- **Exercise**: What you give back must match the data exactly, minus the pictures.
*** Opening of Dataset content ***
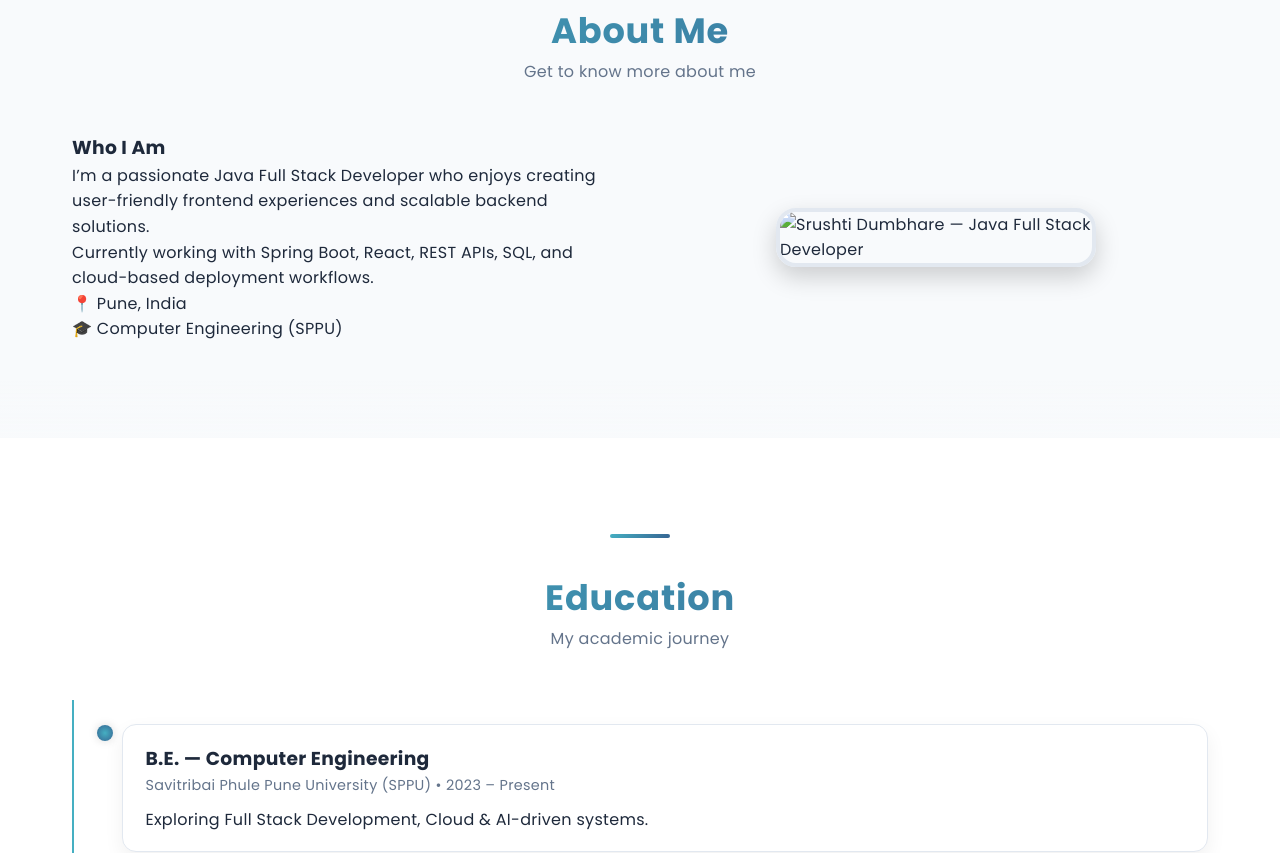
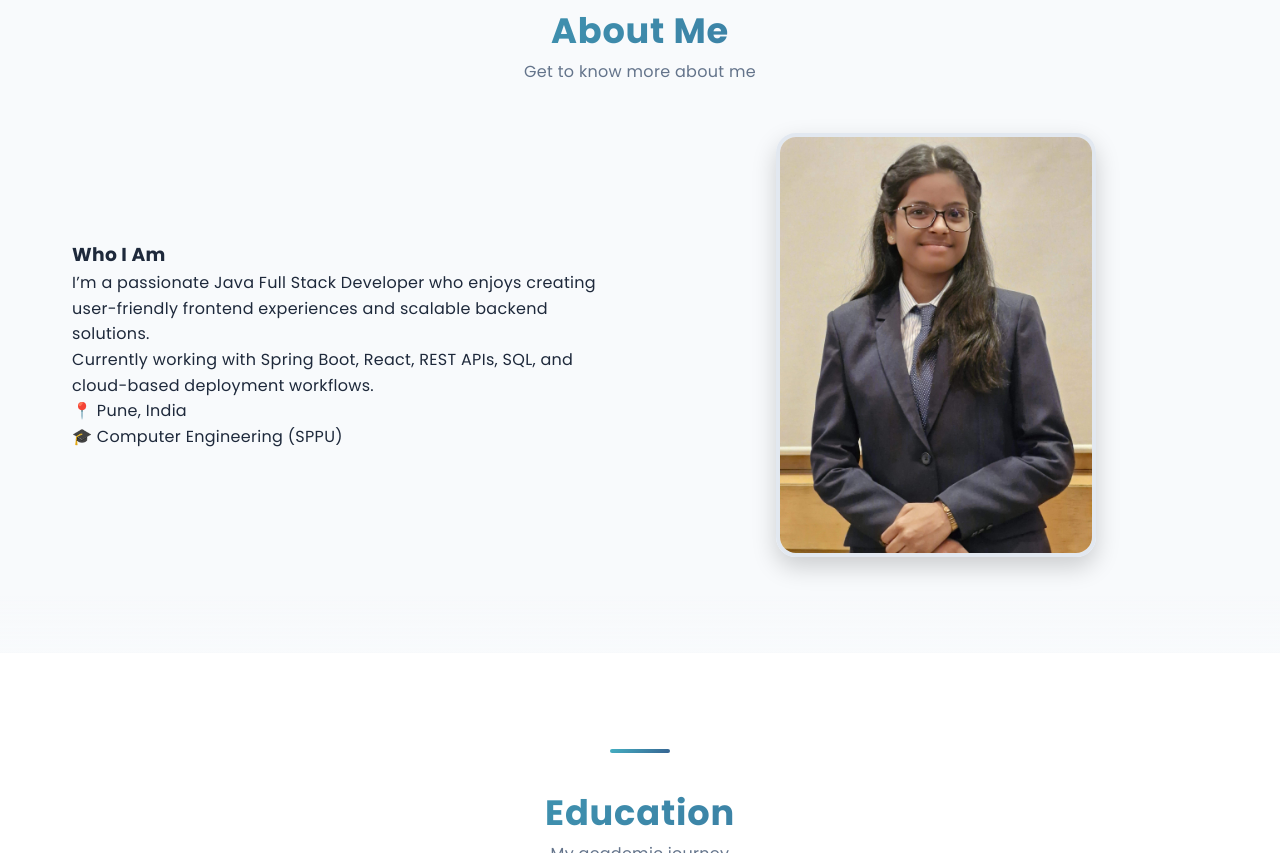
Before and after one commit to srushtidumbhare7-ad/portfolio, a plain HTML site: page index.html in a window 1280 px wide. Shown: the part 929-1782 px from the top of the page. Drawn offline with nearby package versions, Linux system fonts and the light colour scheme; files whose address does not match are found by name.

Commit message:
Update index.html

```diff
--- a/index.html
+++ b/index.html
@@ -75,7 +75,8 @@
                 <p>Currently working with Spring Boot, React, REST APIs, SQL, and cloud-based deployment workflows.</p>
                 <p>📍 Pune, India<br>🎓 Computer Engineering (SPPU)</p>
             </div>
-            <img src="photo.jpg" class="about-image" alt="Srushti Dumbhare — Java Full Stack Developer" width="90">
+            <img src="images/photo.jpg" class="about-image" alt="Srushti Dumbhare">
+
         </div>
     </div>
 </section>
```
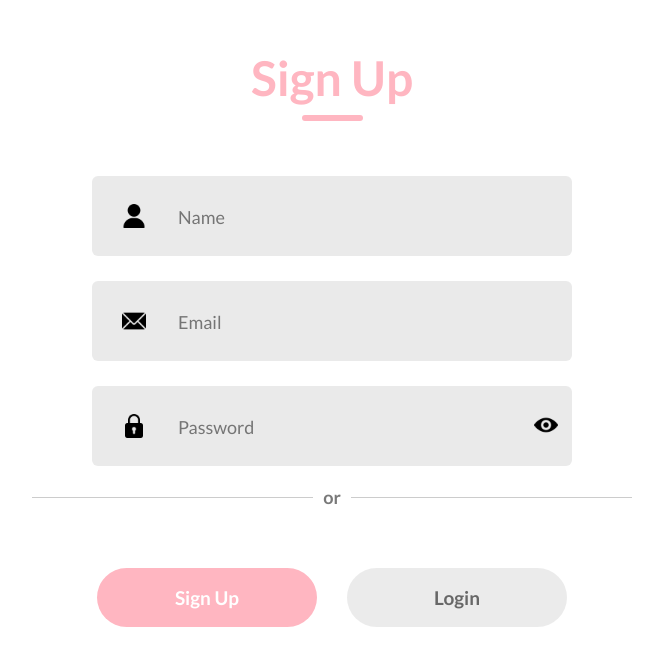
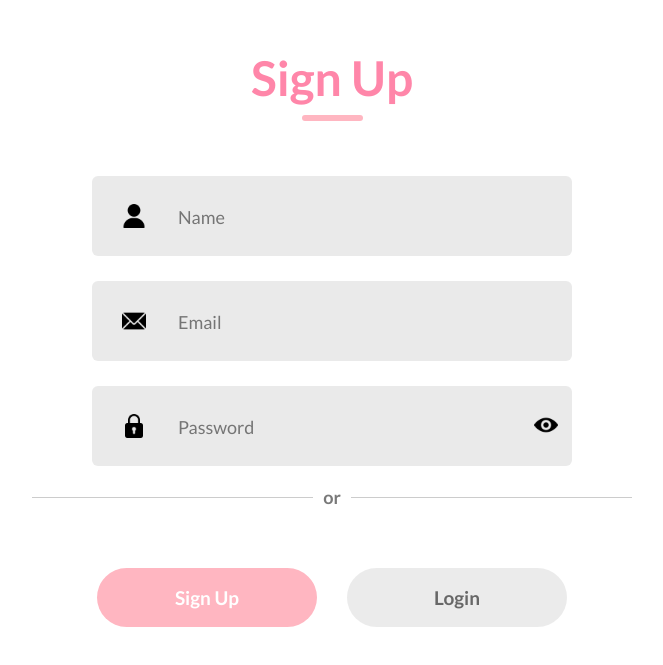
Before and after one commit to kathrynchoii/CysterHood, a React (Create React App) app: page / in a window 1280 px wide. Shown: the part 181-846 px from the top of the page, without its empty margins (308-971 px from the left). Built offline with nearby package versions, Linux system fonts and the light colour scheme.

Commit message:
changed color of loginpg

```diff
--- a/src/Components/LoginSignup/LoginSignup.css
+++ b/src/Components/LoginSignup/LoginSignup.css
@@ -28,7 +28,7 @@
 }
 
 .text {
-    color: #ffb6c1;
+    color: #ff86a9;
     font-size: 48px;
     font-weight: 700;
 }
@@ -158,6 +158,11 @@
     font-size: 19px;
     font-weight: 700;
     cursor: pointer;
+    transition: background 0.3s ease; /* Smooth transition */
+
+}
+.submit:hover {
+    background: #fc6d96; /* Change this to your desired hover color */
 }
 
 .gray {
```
*** Close of Dataset content ***
- **Response to this exercise**:
Before and after one commit to srushtidumbhare7-ad/portfolio, a plain HTML site: page index.html in a window 1280 px wide. Shown: the part 929-1782 px from the top of the page. Drawn offline with nearby package versions, Linux system fonts and the light colour scheme; files whose address does not match are found by name.

Commit message:
Update index.html

```diff
--- a/index.html
+++ b/index.html
@@ -75,7 +75,8 @@
                 <p>Currently working with Spring Boot, React, REST APIs, SQL, and cloud-based deployment workflows.</p>
                 <p>📍 Pune, India<br>🎓 Computer Engineering (SPPU)</p>
             </div>
-            <img src="photo.jpg" class="about-image" alt="Srushti Dumbhare — Java Full Stack Developer" width="90">
+            <img src="images/photo.jpg" class="about-image" alt="Srushti Dumbhare">
+
         </div>
     </div>
 </section>
```
Before and after one commit to kathrynchoii/CysterHood, a React (Create React App) app: page / in a window 1280 px wide. Shown: the part 181-846 px from the top of the page, without its empty margins (308-971 px from the left). Built offline with nearby package versions, Linux system fonts and the light colour scheme.

Commit message:
changed color of loginpg

```diff
--- a/src/Components/LoginSignup/LoginSignup.css
+++ b/src/Components/LoginSignup/LoginSignup.css
@@ -28,7 +28,7 @@
 }
 
 .text {
-    color: #ffb6c1;
+    color: #ff86a9;
     font-size: 48px;
     font-weight: 700;
 }
@@ -158,6 +158,11 @@
     font-size: 19px;
     font-weight: 700;
     cursor: pointer;
+    transition: background 0.3s ease; /* Smooth transition */
+
+}
+.submit:hover {
+    background: #fc6d96; /* Change this to your desired hover color */
 }
 
 .gray {
```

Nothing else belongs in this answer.